Surviving examples of this device are often missing their coloured filters. A small red spotlight was situated in the centre of the scale and an eye looking through the red filter would see only this light and an eye looking through a blue/green filter see only the scale. A patient with heterophoria would see the spotlight apparently out of position and this could be plotted on the scale. The device only functioned correctly if held constantly at the exact distance of 33.3cm away.
Turville Near Balance Unit (NBU)
This device, also called the Turville Near Reflector (TNR), was for testing visual and other binocular functions from a distance of circa 37cm. Our example was manufactured by Barr & Stroud in Scotland, but more than one Glasgow firm put its name to examples. The 1969 Patent No. 1155597, originally taken out by Scott & Madill Ltd with reference to the apexed mirror, applies. The price of the instrument in the mid 20th century was £37.10.0. including one set of eight test cards.
Worth's 4-Dot Binocular Vision Test
Finally a note of warning...prototypes (or for that matter instruments supplied to the market for professional use) have not always been sophisticated. This hand-held near vision test is in fact an 'Ever Ready' bicycle lamp battery pack with four colour filters mounted. (One white, one red, two green). The patient would have been asked to hold the test unit at reading distance from his or her face.

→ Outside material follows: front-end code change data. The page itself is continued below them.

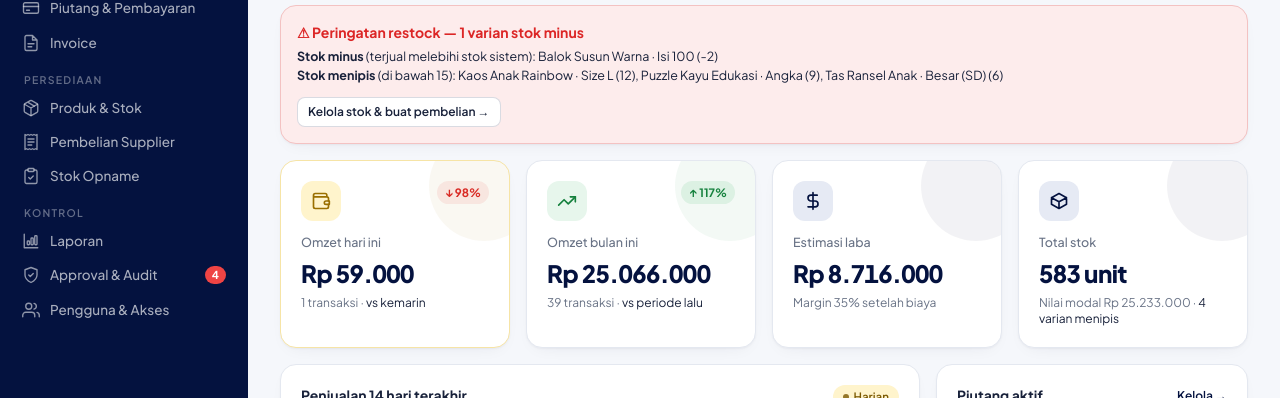
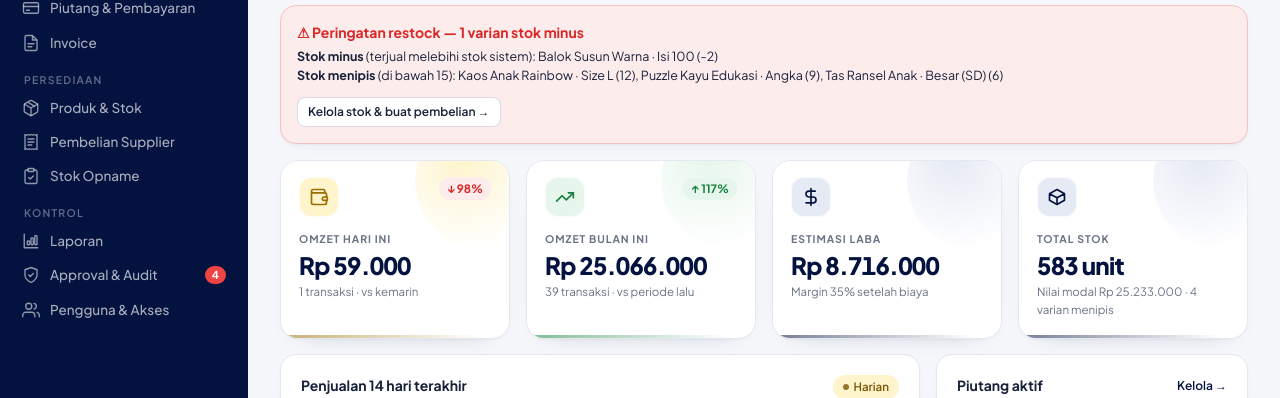
Before and after one commit to ersetdigital-sudo/rainbow-kids, a Next.js app: page / in a window 1280 px wide. Shown: the part 172-570 px from the top of the page. Built offline with nearby package versions, Linux system fonts and the light colour scheme; no server answers.

Commit message:
Modernisasi tampilan kartu metrik dashboard dengan animasi dan desain baru
Co-authored-by: base44-builder[bot] <245833847+base44-builder[bot]@users.noreply.github.com>

```diff
--- a/src/app/globals.css
+++ b/src/app/globals.css
@@ -216,6 +216,113 @@
   color: #dc2626;
 }
 
+/* ---------------- Kartu metrik dashboard ---------------- */
+.kpi2 {
+  position: relative;
+  overflow: hidden;
+  padding: 16px 18px 20px;
+  border-radius: 18px;
+  background: #fff;
+  border: 1px solid var(--ln);
+  box-shadow:
+    0 1px 2px rgba(4, 18, 63, 0.04),
+    0 10px 26px -22px rgba(4, 18, 63, 0.35);
+  transition:
+    box-shadow 0.22s ease,
+    border-color 0.22s ease;
+  will-change: transform;
+}
+.kpi2:hover {
+  border-color: #d9e1f2;
+  box-shadow:
+    0 1px 2px rgba(4, 18, 63, 0.05),
+    0 20px 40px -24px rgba(4, 18, 63, 0.5);
+}
+.kpi2-orb {
+  position: absolute;
+  right: -42px;
+  top: -48px;
+  width: 136px;
+  height: 136px;
+  border-radius: 50%;
+  background: radial-gradient(
+    circle at 35% 35%,
+    var(--kt) 0%,
+    rgba(255, 255, 255, 0) 72%
+  );
+  transition: transform 0.4s ease;
+  pointer-events: none;
+}
+.kpi2:hover .kpi2-orb {
+  transform: scale(1.14);
+}
+.kpi2-top {
+  position: relative;
+  display: flex;
+  align-items: flex-start;
+  justify-content: space-between;
+  gap: 8px;
+}
+.kpi2-ic {
+  width: 40px;
+  height: 40px;
+  flex: none;
+  border-radius: 13px;
+  display: grid;
+  place-items: center;
+  background: var(--kt);
+  color: var(--kc);
+  box-shadow: inset 0 0 0 1px rgba(255, 255, 255, 0.75);
+}
+.kpi2-l {
+  position: relative;
+  margin-top: 14px;
+  font-size: 10.5px;
+  font-weight: 700;
+  letter-spacing: 0.09em;
+  text-transform: uppercase;
+  color: var(--mu);
+}
+.kpi2-v {
+  position: relative;
+  margin-top: 5px;
+  font-size: 24px;
+  font-weight: 800;
+  line-height: 1.15;
+  letter-spacing: -0.03em;
+  color: var(--nv);
+}
+.kpi2-sub {
+  position: relative;
+  margin-top: 4px;
+  font-size: 11.5px;
+  color: var(--mu);
+}
+.kpi2-bar {
+  position: absolute;
+  left: 0;
+  right: 0;
+  bottom: 0;
+  height: 3px;
+  transform-origin: left center;
+  background: linear-gradient(90deg, var(--kc), rgba(255, 255, 255, 0) 88%);
+  opacity: 0.55;
+}
+
+@media (max-width: 767px) {
+  .kpi2 {
+    padding: 14px 14px 18px;
+  }
+  .kpi2-v {
+    font-size: 20px;
+  }
+  .kpi2-ic {
+    width: 34px;
+    height: 34px;
+    border-radius: 11px;
+  }
+}
+
 /* ---------------- Buttons ---------------- */
 .btn {
   display: inline-flex;
--- a/src/components/modules/dashboard/DashboardView.tsx
+++ b/src/components/modules/dashboard/DashboardView.tsx
@@ -2,17 +2,25 @@
 
 import { useMemo, useState } from "react";
 import Link from "next/link";
+import { motion } from "motion/react";
 import { addDays, formatDate, TODAY } from "@/lib/date";
 import { rp } from "@/lib/format";
 import { allV, arStatus, salePaid, saleProfit, saleTotal } from "@/lib/calc";
 import { useStore } from "@/lib/store";
 import { AreaChart } from "@/components/charts/AreaChart";
 import { Badge } from "@/components/ui/Badge";
-import { Kpi } from "@/components/ui/Kpi";
+import { KpiCard } from "@/components/ui/KpiCard";
 import { PageHead } from "@/components/ui/PageHead";
 import { SaleDetailDrawer } from "@/components/modules/sales/SaleDetailDrawer";
 import { SaleFormDrawer } from "@/components/modules/sales/SaleFormDrawer";
 import { PurchaseFormDrawer } from "@/components/modules/purchases/PurchaseDrawers";
+
+/** Animasi masuk untuk kartu-kartu section dashboard. */
+const fadeUp = (delay: number) => ({
+  initial: { opacity: 0, y: 14 },
+  animate: { opacity: 1, y: 0 },
+  transition: { duration: 0.45, delay, ease: "easeOut" as const },
+});
 
 export function DashboardView() {
   const { db } = useStore();
@@ -182,47 +190,56 @@ export function DashboardView() {
       )}
 
       <div className="grid grid-cols-2 lg:grid-cols-4 gap-3 md:gap-4">
-        <Kpi
+        <KpiCard
           label="Omzet hari ini"
           value={rp(td)}
-          sub={`${today.length} transaksi`}
+          count={td}
+          format={(n) => rp(Math.round(n))}
+          sub={`${today.length} transaksi · vs kemarin`}
           icon="wallet"
-          color="#9A6F00"
-          bg="#FFF4CC"
+          accent="#9A6F00"
+          tint="#FFF4CC"
           trend={tr(td, yesterday)}
-          highlight="vs kemarin"
+          delay={0}
         />
-        <Kpi
+        <KpiCard
           label="Omzet bulan ini"
           value={rp(mt)}
-          sub={`${month.length} transaksi`}
+          count={mt}
+          format={(n) => rp(Math.round(n))}
+          sub={`${month.length} transaksi · vs periode lalu`}
           icon="trend"
-          color="#15803D"
-          bg="#E7F6EC"
+          accent="#15803D"
+          tint="#E7F6EC"
           trend={tr(mt, prev)}
-          highlight="vs periode lalu"
+          delay={0.06}
         />
-        <Kpi
+        <KpiCard
           label="Estimasi laba"
           value={rp(pf)}
+          count={pf}
+          format={(n) => rp(Math.round(n))}
           sub={`Margin ${Math.round((pf / (mt || 1)) * 100)}% setelah biaya`}
           icon="spark"
-          color="#04123F"
-          bg="#E6EAF4"
+          accent="#04123F"
+          tint="#E6EAF4"
+          delay={0.12}
         />
-        <Kpi
+        <KpiCard
           label="Total stok"
           value={`${stock.toLocaleString("id-ID")} unit`}
-          sub={`Nilai modal ${rp(stockVal)}`}
+          count={stock}
+          format={(n) => `${Math.round(n).toLocaleString("id-ID")} unit`}
+          sub={`Nilai modal ${rp(stockVal)} · ${low.length} varian menipis`}
           icon="box"
-          color="#04123F"
-          bg="#E6EAF4"
-          highlight={`${low.length} varian menipis`}
+          accent="#04123F"
+          tint="#E6EAF4"
+          delay={0.18}
         />
       </div>
 
       <div className="grid lg:grid-cols-3 gap-4 mt-4">
-        <div className="card p-5 lg:col-span-2">
+        <motion.div className="card p-5 lg:col-span-2" {...fadeUp(0.24)}>
           <div className="flex justify-between items-start mb-2">
             <div>
               <div className="font-bold">Penjualan 14 hari terakhir</div>
@@ -237,9 +254,9 @@ export function DashboardView() {
             <span className="bd b-ac">Harian</span>
           </div>
           <AreaChart days={days} values={vals} />
-        </div>
+        </motion.div>
 
-        <div className="card p-5">
+        <motion.div className="card p-5" {...fadeUp(0.3)}>
           <div className="flex justify-between items-center">
             <div className="font-bold">Piutang aktif</div>
             <Link
@@ -310,11 +327,11 @@ export function DashboardView() {
               </div>
             )}
           </div>
-        </div>
+        </motion.div>
       </div>
 
       <div className="grid lg:grid-cols-3 gap-4 mt-4">
-        <div className="card lg:col-span-2">
+        <motion.div className="card lg:col-span-2" {...fadeUp(0.36)}>
           <div className="flex justify-between items-center px-5 pt-5 pb-3">
             <div className="font-bold">Transaksi terbaru</div>
             <Link
@@ -371,9 +388,9 @@ export function DashboardView() {
               </tbody>
             </table>
           </div>
-        </div>
+        </motion.div>
 
-        <div className="card p-5">
+        <motion.div className="card p-5" {...fadeUp(0.42)}>
           <div className="font-bold mb-3">Stok perlu restock</div>
           {low.map((v) => (
             <div
@@ -406,7 +423,7 @@ export function DashboardView() {
               {pending} perubahan menunggu persetujuan →
             </Link>
           )}
-        </div>
+        </motion.div>
       </div>
 
       <SaleFormDrawer
--- a/src/components/ui/Kpi.tsx
+++ b/src/components/ui/Kpi.tsx
@@ -2,7 +2,7 @@
 
 import { motion } from "motion/react";
 
-const KPI_ICONS = {
+export const KPI_ICONS = {
   wallet: '<path d="M19 7V5a2 2 0 0 0-2-2H5a2 2 0 0 0 0 4h14a2 2 0 0 1 2 2v3M3 5v14a2 2 0 0 0 2 2h14a2 2 0 0 0 2-2v-3"/><path d="M18 12a2 2 0 0 0 0 4h4v-4z"/>',
   trend: '<path d="m22 7-8.5 8.5-5-5L2 17"/><path d="M16 7h6v6"/>',
   spark: '<path d="M12 2v20M17 5H9.5a3.5 3.5 0 0 0 0 7h5a3.5 3.5 0 0 1 0 7H6"/>',
--- /dev/null
+++ b/src/components/ui/KpiCard.tsx
@@ -0,0 +1,106 @@
+"use client";
+
+import { useEffect, useState } from "react";
+import { motion } from "motion/react";
+import { KPI_ICONS, type KpiIcon } from "./Kpi";
+
+/**
+ * Kartu metrik dashboard: masuk dengan stagger, angka menghitung naik,
+ * dan kartu terangkat saat di-hover.
+ */
+export function KpiCard({
+  label,
+  value,
+  sub,
+  icon,
+  accent = "#04123F",
+  tint = "#E6EAF4",
+  trend,
+  count,
+  format,
+  delay = 0,
+}: {
+  label: string;
+  value: string;
+  sub?: string;
+  icon?: KpiIcon;
+  accent?: string;
+  tint?: string;
+  trend?: number | null;
+  /** Nilai angka untuk animasi hitung naik. */
+  count?: number;
+  /** Format angka selama animasi berjalan. */
+  format?: (n: number) => string;
+  delay?: number;
+}) {
+  const [shown, setShown] = useState<number | null>(
+    count === undefined ? null : 0,
+  );
+
+  useEffect(() => {
+    if (count === undefined) return;
+    let raf = 0;
+    const dur = 750;
+    const start = performance.now();
+    const tick = (t: number) => {
+      const p = Math.min(1, (t - start) / dur);
+      setShown(count * (1 - Math.pow(1 - p, 3)));
+      if (p < 1) raf = requestAnimationFrame(tick);
+    };
+    raf = requestAnimationFrame(tick);
+    return () => cancelAnimationFrame(raf);
+  }, [count]);
+
+  const display = shown !== null && format ? format(shown) : value;
+
+  return (
+    <motion.div
+      initial={{ opacity: 0, y: 16, scale: 0.98 }}
+      animate={{ opacity: 1, y: 0, scale: 1 }}
+      transition={{ duration: 0.45, delay, ease: [0.22, 1, 0.36, 1] }}
+      whileHover={{ y: -4 }}
+      className="kpi2"
+      style={{ ["--kc" as string]: accent, ["--kt" as string]: tint }}
+    >
+      <span className="kpi2-orb" aria-hidden="true" />
+
+      <div className="kpi2-top">
+        {icon ? (
+          <span className="kpi2-ic">
+            <svg
+              width="20"
+              height="20"
+              viewBox="0 0 24 24"
+              fill="none"
+              stroke="currentColor"
+              strokeWidth="2"
+              strokeLinecap="round"
+              strokeLinejoin="round"
+              aria-hidden="true"
+              dangerouslySetInnerHTML={{ __html: KPI_ICONS[icon] }}
+            />
+          </span>
+        ) : (
+          <span />
+        )}
+        {trend !== undefined && trend !== null && (
+          <span className={`trend ${trend >= 0 ? "up" : "dn"}`}>
+            {trend >= 0 ? "↑" : "↓"} {Math.abs(trend)}%
+          </span>
+        )}
+      </div>
+
+      <div className="kpi2-l">{label}</div>
+      <div className="kpi2-v num">{display}</div>
+      {sub && <div className="kpi2-sub">{sub}</div>}
+
+      <motion.span
+        className="kpi2-bar"
+        aria-hidden="true"
+        initial={{ scaleX: 0 }}
+        animate={{ scaleX: 1 }}
+        transition={{ duration: 0.8, delay: delay + 0.15, ease: "easeOut" }}
+      />
+    </motion.div>
+  );
+}
```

Worth's test was invented in 1903 but the hand-held version appeared in 1955 when AIM was the first company to convert a bicycle lamp. Clement Clarke supplied the pictured version of this instrument with two hoods (the Worth 4-dot and a duochrome test). The patient would hold the instrument at the reading distance whilst wearing diplopia goggles. Correctly set-up, the 4 dots are in diamond formation with red at the top, white below and green lateral filters. A patient wearing a red goggle over the right eye would see all four lights if possessing binocular vision or five (!) if diplopic. Rotating the hood served as a malingerer's test.